Fort Myers, Florida -- Gov. Rick Scott announced Wednesday the state will commit $90 million for the bridging of a 2.6-mile segment of Tamiami Trail road in South Florida.
The project will deconstruct a section of the berm the road is currently built on and replace it with a bridge so that water north of the road can flow into the Everglades and keep more high nutrient water from entering the Caloosahatchee and St. Lucie Estuaries.

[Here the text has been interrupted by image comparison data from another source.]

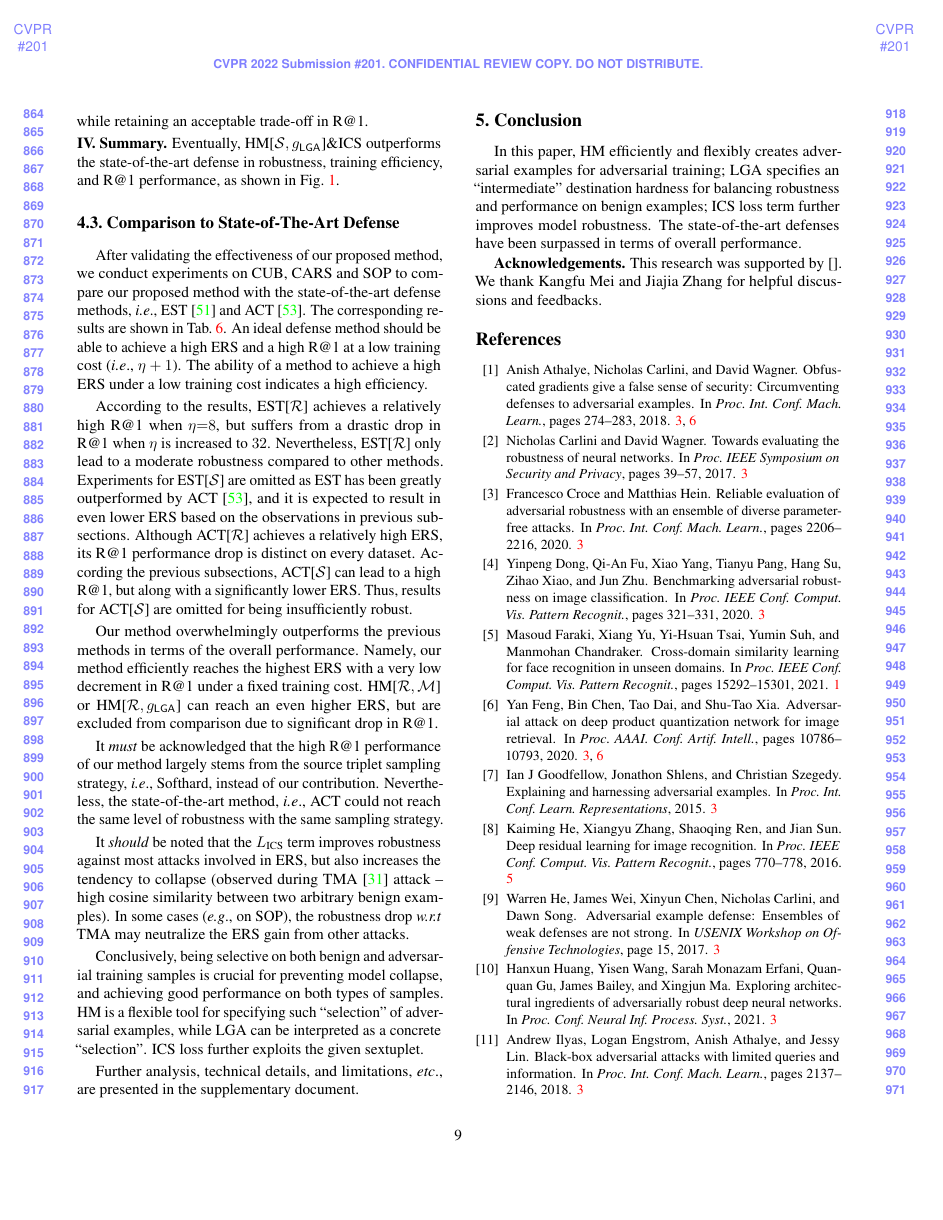
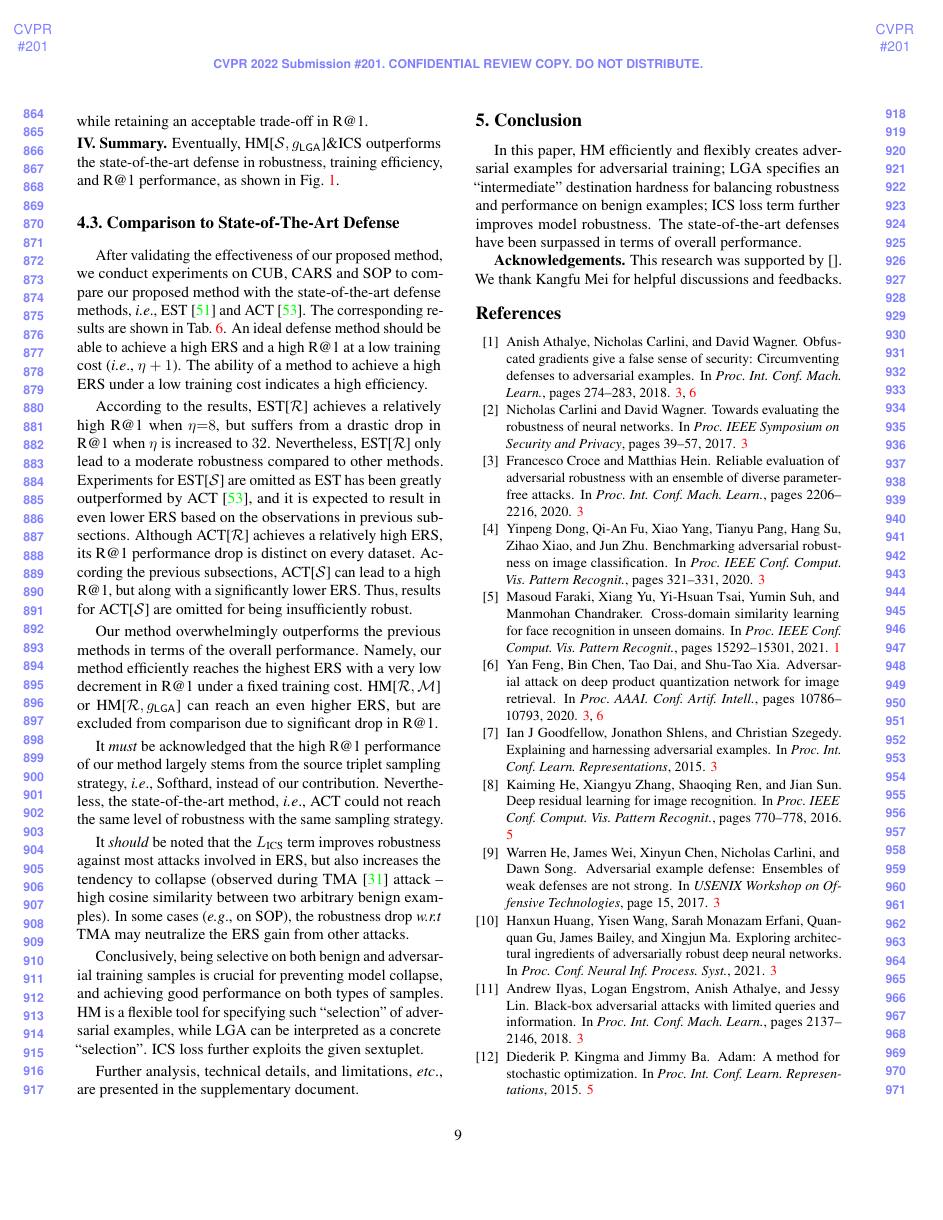
Before and after one commit to cdluminate/robdml, a LaTeX paper (robdml.tex): page 9 of 11. Compiled offline with pdfLaTeX.

Commit message:
remove unnecessary acks.

```diff
--- a/robdml.tex
+++ b/robdml.tex
@@ -1148,7 +1148,7 @@ ICS loss term further improves model robustness.
 The state-of-the-art defenses have been surpassed in terms of overall performance.
 
 \textbf{Acknowledgements.} This research was supported by []. We thank
-Kangfu Mei and Jiajia Zhang for helpful discussions and feedbacks.
+Kangfu Mei for helpful discussions and feedbacks.
 
 %%%%%%%%% REFERENCES
 {\small
```
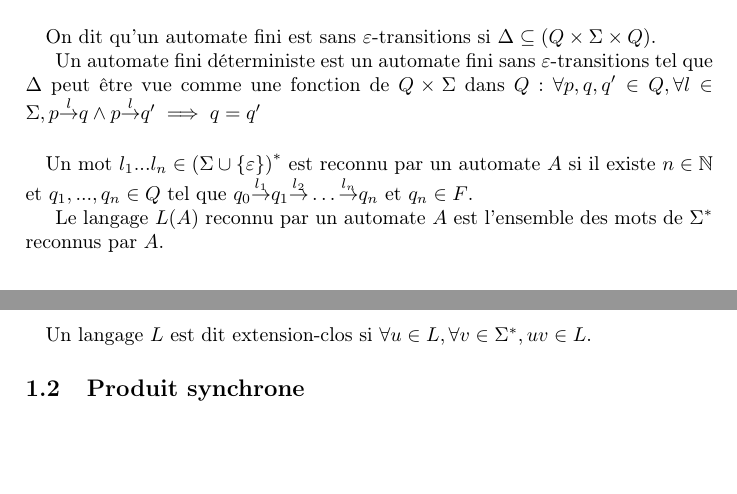
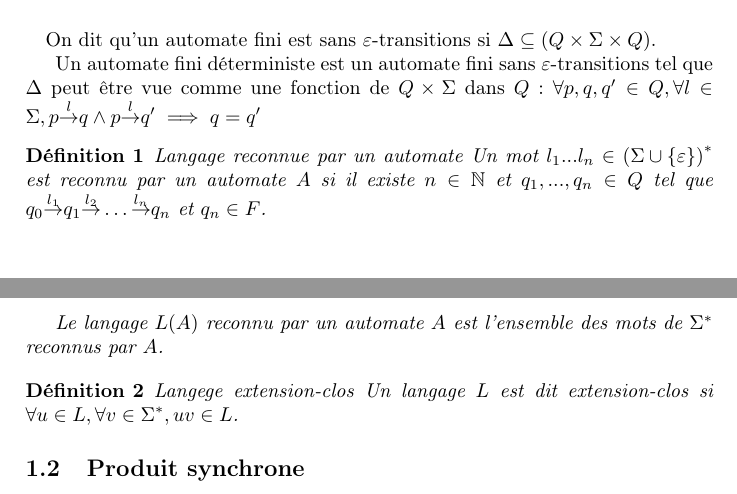
Before and after one commit to xavierm02/Projet-M1, a LaTeX document (main.tex): two parts of pages 1 and 2 of 9, joined at a grey line, cut so that both start at the same text, the shorter picture padded with empty space. Compiled offline with pdfLaTeX.

Commit message:
change the paragraph of the first sections to the nice definitions

```diff
--- a/main.tex
+++ b/main.tex
@@ -53,13 +53,15 @@ Un automate fini est un automate tel que $Q$ est fini.
 On dit qu'un automate fini est sans $\varepsilon$-transitions si $\Delta \subseteq (Q\times \Sigma \times Q)$.
 
 Un automate fini d\'eterministe est un automate fini sans $\varepsilon$-transitions tel que $\Delta$ peut \^etre vue comme une fonction de $Q\times \Sigma$ dans $Q$: $\forall p,q,q' \in Q, \forall l \in \Sigma, p\overset{l}{{\to}}q \land p\overset{l}{{\to}}q' \implies q=q'$
-\paragraph{}
+\begin{mydef}{Langage reconnue par un automate}
 Un mot $l_1...l_n \in \left(\Sigma\cup \{\varepsilon\}\right)^*$ est reconnu par un automate $A$ si il existe $n \in \mathbb N$ et $q_1,...,q_n \in Q$ tel que $q_0 \overset{l_1}{{\to}} q_1 \overset{l_2}{{\to}} \dots \overset{l_n}{{\to}} q_{n}$ et $q_{n} \in F$.
 
 Le langage $L(A)$ reconnu par un automate $A$ est l'ensemble des mots de $\Sigma^*$ reconnus par $A$.
+\end{mydef}
 
-\paragraph{}
+\begin{mydef}{Langege extension-clos}
 Un langage $L$ est dit extension-clos si $\forall u \in L, \forall v \in \Sigma^*, uv \in L$.
+\end{mydef}
 
 \subsection{Produit synchrone}
 
```
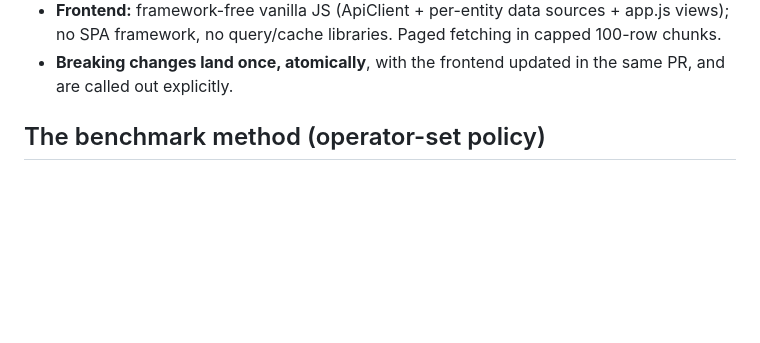
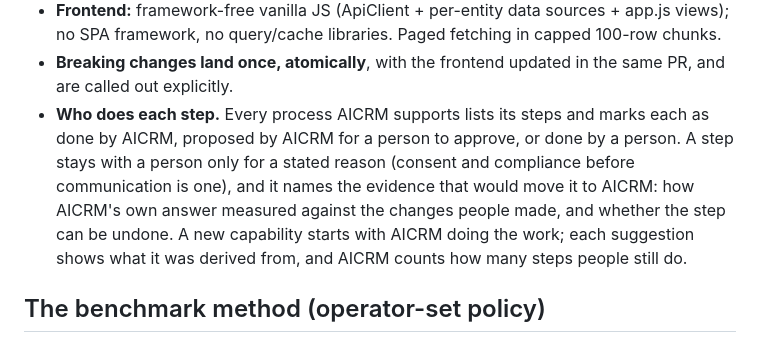
Before and after one commit to vtggit/AICRM, a Markdown page: config/product_vision.md, the part around the change. GitHub-like rendering; blank space fills up the shorter version.

Commit message:
docs(vision): who does the work, a standing design direction (#373)
Every process lists its steps and marks each as done by the product, proposed by the product
for a person to approve, or done by a person. A step stays with a person only for a stated
reason and names the evidence that would move it to the product; a new capability starts with
the product doing the work.

Co-authored-by: Claude Opus 5.5 <noreply@anthropic.com>

```diff
--- a/config/product_vision.md
+++ b/config/product_vision.md
@@ -55,6 +55,13 @@ API-contract discipline — delivered incrementally, never speculatively.
   views); no SPA framework, no query/cache libraries. Paged fetching in capped 100-row chunks.
 - **Breaking changes land once, atomically**, with the frontend updated in the same PR, and
   are called out explicitly.
+- **Who does each step.** Every process AICRM supports lists its steps and marks each as done
+  by AICRM, proposed by AICRM for a person to approve, or done by a person. A step stays with a
+  person only for a stated reason (consent and compliance before communication is one), and it
+  names the evidence that would move it to AICRM: how AICRM's own answer measured against the
+  changes people made, and whether the step can be undone. A new capability starts with AICRM
+  doing the work; each suggestion shows what it was derived from, and AICRM counts how many
+  steps people still do.
 
 ## The benchmark method (operator-set policy)
 
```
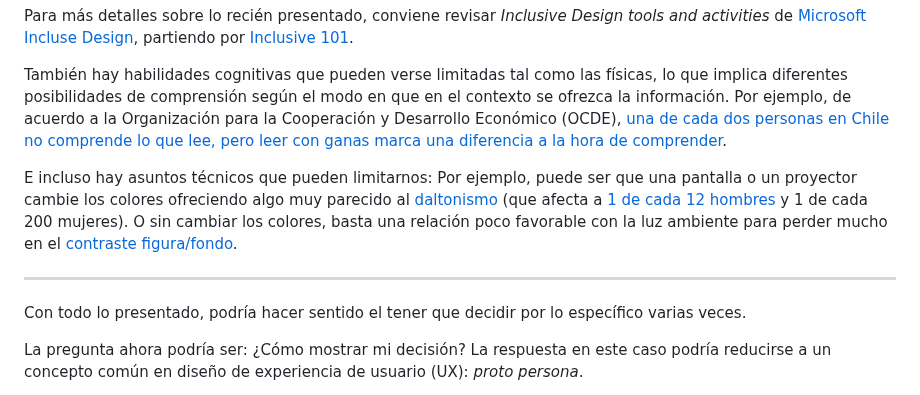
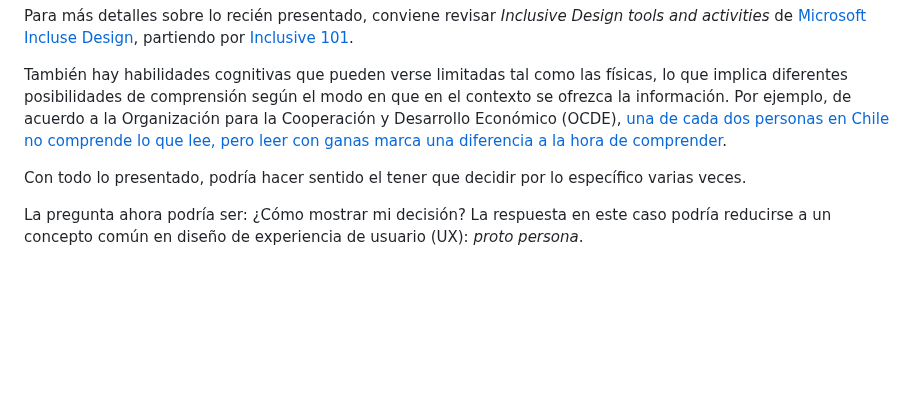
Before and after one commit to profesorfaco/front-2023-1, a Markdown page: sesion_08/README.md, the part around the change. Drawn GitHub-style; blank space fills up the shorter version.

```diff
--- a/sesion_08/README.md
+++ b/sesion_08/README.md
@@ -43,10 +43,6 @@ Para más detalles sobre lo recién presentado, conviene revisar *Inclusive Desi
 
 También hay habilidades cognitivas que pueden verse limitadas tal como las físicas, lo que implica diferentes posibilidades de comprensión según el modo en que en el contexto se ofrezca la información. Por ejemplo, de acuerdo a la Organización para la Cooperación y Desarrollo Económico (OCDE), [una de cada dos personas en Chile no comprende lo que lee, pero leer con ganas marca una diferencia a la hora de comprender](https://uchile.cl/noticias/204610/estudios-u-de-chile-identifican-dificultades-en-comprension-lectora).
 
-E incluso hay asuntos técnicos que pueden limitarnos: Por ejemplo, puede ser que una pantalla o un proyector cambie los colores ofreciendo algo muy parecido al [daltonismo](https://chrome.google.com/webstore/detail/colorblind-dalton-for-goo/afcafnelafcgjinkaeohkalmfececool) (que afecta a [1 de cada 12 hombres](https://www.instagram.com/p/CdyxdJws4uu/) y 1 de cada 200 mujeres). O sin cambiar los colores, basta una relación poco favorable con la luz ambiente para perder mucho en el [contraste figura/fondo](https://webaim.org/resources/contrastchecker/).
-
-- - - - - - -
-
 Con todo lo presentado, podría hacer sentido el tener que decidir por lo específico varias veces.
 
 La pregunta ahora podría ser: ¿Cómo mostrar mi decisión? La respuesta en este caso podría reducirse a un concepto común en diseño de experiencia de usuario (UX): *proto persona*.
```
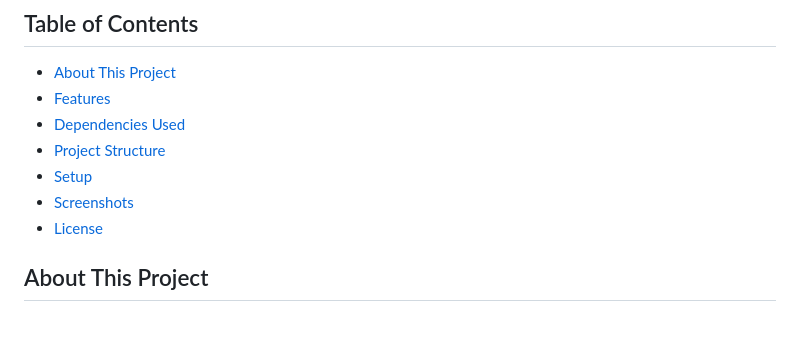
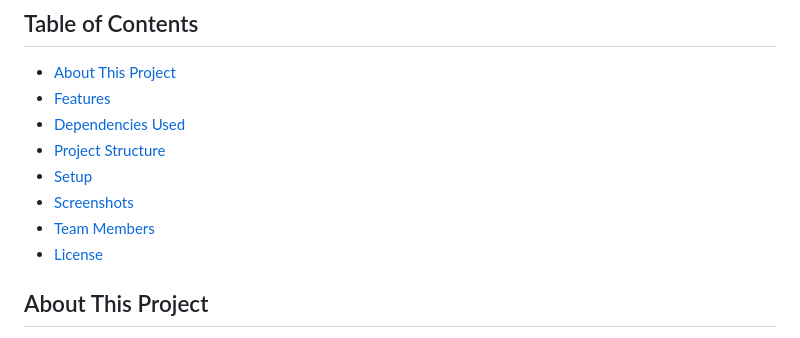
Before and after one commit to Fadzaa/flutter-pancasila-aceh, a Markdown page: README.md, the part around the change. Drawn GitHub-style.

```diff
--- a/README.md
+++ b/README.md
@@ -10,6 +10,7 @@ AcehKu is a website dedicated to showcasing Aceh's cultural heritage, including
 - [Project Structure](#project-structure)
 - [Setup](#setup)
 - [Screenshots](#screenshots)
+- [Team Members](#team-members)
 - [License](#license)
 
 ## About This Project
```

"This $90 million investment will be a huge step forward in our efforts to restore water quality throughout South Florida," said Gov. Scott. "Every drop of water that we can send South and keep out of the Caloosahatchee and St. Lucie Estuaries is a win for Florida families. We are putting forward strategies each and every day to address the water quality issues that are impacting families in our state."
Currently, state officials say the Trail inhibits water flow forcing storm water runoff to drain from Lake Okeechobee into the Caloosahatchee and St. Lucie Estuaries instead of flowing south through the Everglades.
The total cost of the project is estimated at $180 million with the state matching federal funds of $90 million.
In the meantime, the SFWMD is taking emergency action to store excess water on public and private lands. This fall, the SFWMD will begin work on a $16 million project at Lake Hicpochee to help control flows into the Caloosahatchee.